By Santosh Digal, BosNewsLife Asia Correspondent reporting from Orissa, India
PHULBANI, INDIA (BosNewsLife)-- Indian tribal Christians and their relatives are denied government scholarships for education in a violence-plagued district of India's eastern state of Orissa, local Christians and church leaders say.
Authorities in Kandhamal District refuse to issue documents needed for local Christians to study at schools, colleges and universities under a government program aimed at supporting disadvantaged people in this mainly Hindu society, a BosNewsLife investigation shows.
The education controversy has added to tensions in Kandhamal Disrict where over 100 people died in anti-Christian violence since Christmas 2007, most of them in 2008, before a tense calm was restored, according to Christian rights activists.
In one of the latest revealed cases this year, Prakash Pradhan of the Kandho tribe in Pikoredi village said he was told by a local revenue administrative office he wouldn't receive the so-called "tribal certificate" allowing a scholarship, because of his Christian faith.
"During the past four months I visited the offices of 'Tahasildar'", as the office is called, "at least ten times," he told BosNewsLife. "Finally they told me I would not be given the tribal certificate, because I am a Christian."
Additionally, the local Kandho tribal association 'Kui Samaj', viewed as an anti-Christian nationalist Hindu group, has pressured authorities not to issue the documents to him and other tribal Christians, BosNewsLife established.
Even non-Christians are apparently targeted: Bali Pradhan, the brother of Prakash, said he
could not get a caste certificate "because my brother is a Christian."
Another non-Christian, Kautilya Pradhan of K Nuagam village, claimed he already applied for a caste certificate in June 2012 but was refused because of his mother's devotion to Christianity.
"It's is about five months now and I lost all hope of receiving a caste certificate," he said. "I am denied a tribal certificate because my mother is a Christian."
Christian tribal pastor Jacob Pradhan, in the nearby town of of Bogadi, was also refused a certificate,despite recommendations from even 'Kui Samaj' and the current and previous village council heads.
Though they vouched he is a tribal, the pastor did not receive the scholarship-enabling tribal certificate for his children's education. "They said my children aren't tribals since their mother is a non-tribal. Authorities make me feel as if I did a heinous crime by marrying a non-tribal girl," the pastor added.
These are no isolated incidents, said well-informed said missionary K J Markose of the Catholic Montfort Missionaries group working in the area.
"Even if they manage to get tribal certificates, they cannot apply for scholarship because the deadline for applying has passed," added Markose, who supports local Christians.

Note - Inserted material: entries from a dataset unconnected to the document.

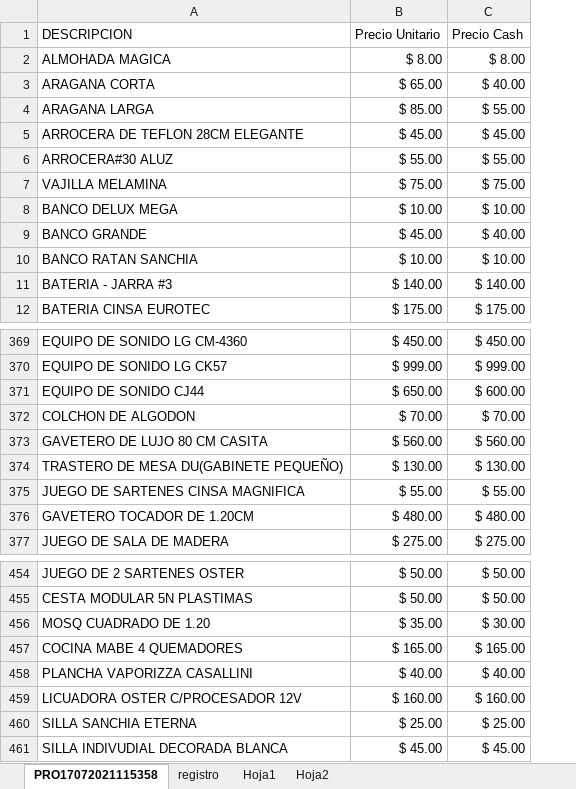
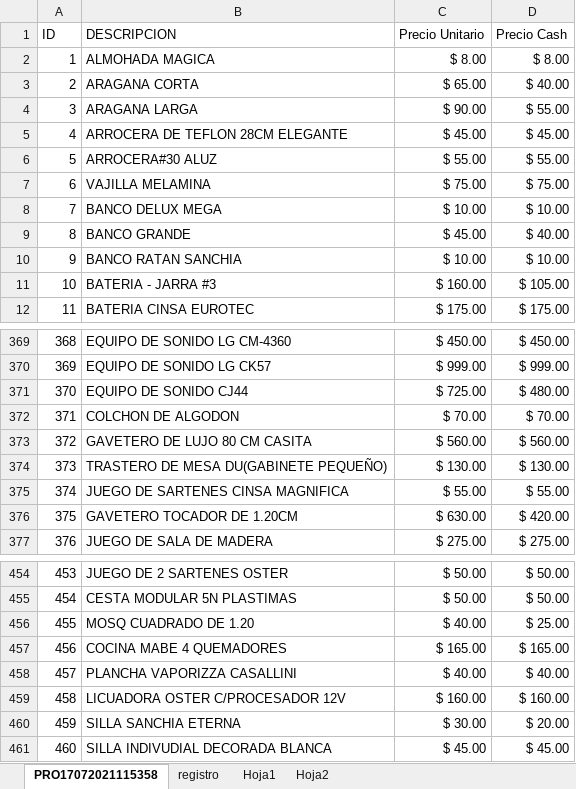
Before and after one commit to rubent2004/ComercialHz, an Excel workbook: PRODUCTOS.xlsx, sheet PRO17072021115358, drawn as a sheet; only a part is shown, gaps mark what is left out; values as stored, in another font and other column widths than the file's, no borders; table styles not drawn; addresses are those after the commit; the diff covers the shown part only; the diff names each change by its address in the sheet, - before the commit and + after, or states it on an @@ line.

```diff
--- a/PRODUCTOS.xlsx (sheet PRO17072021115358)
+++ b/PRODUCTOS.xlsx (sheet PRO17072021115358)
+column A (ID), rows 2-12: 1 | 2 | 3 | 4 | 5 | 6 | 7 | 8 | 9 | 10 | 11; rows 369-377: 368 | 369 | 370 | 371 | 372 | 373 | 374 | 375 | 376; rows 454-461: 453 | 454 | 455 | 456 | 457 | 458 | 459 | 460
-C4 (Precio Unitario): $ 85.00
+C4 (Precio Unitario): $ 90.00
-C11 (Precio Unitario): $ 140.00
+C11 (Precio Unitario): $ 160.00
-D11 (Precio Cash): $ 140.00
+D11 (Precio Cash): $ 105.00
-C371 (Precio Unitario): $ 650.00
+C371 (Precio Unitario): $ 725.00
-D371 (Precio Cash): $ 600.00
+D371 (Precio Cash): $ 480.00
-C376 (Precio Unitario): $ 480.00
+C376 (Precio Unitario): $ 630.00
-D376 (Precio Cash): $ 480.00
+D376 (Precio Cash): $ 420.00
-C456 (Precio Unitario): $ 35.00
+C456 (Precio Unitario): $ 40.00
-D456 (Precio Cash): $ 30.00
+D456 (Precio Cash): $ 25.00
-C460 (Precio Unitario): $ 25.00
+C460 (Precio Unitario): $ 30.00
-D460 (Precio Cash): $ 25.00
+D460 (Precio Cash): $ 20.00
```
Also changed, not shown: 16 added rows and 41 edited cells elsewhere in this sheet, formulas that keep their value, 10 other files.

He and local Christians said officials of the state appear to be biased or even involved in the "persecution of tribal Christians" and that cases are on the rise.
The Orissa government has made clear however it wants to ease religious tensions. It has in the past banned rallies planned by Hindu nationalist groups and security was raised in volatile areas. Isolated, sometimes deadly, attacks against Christians have continued however.
(Edited by BosNewsLife's Stefan J. Bos).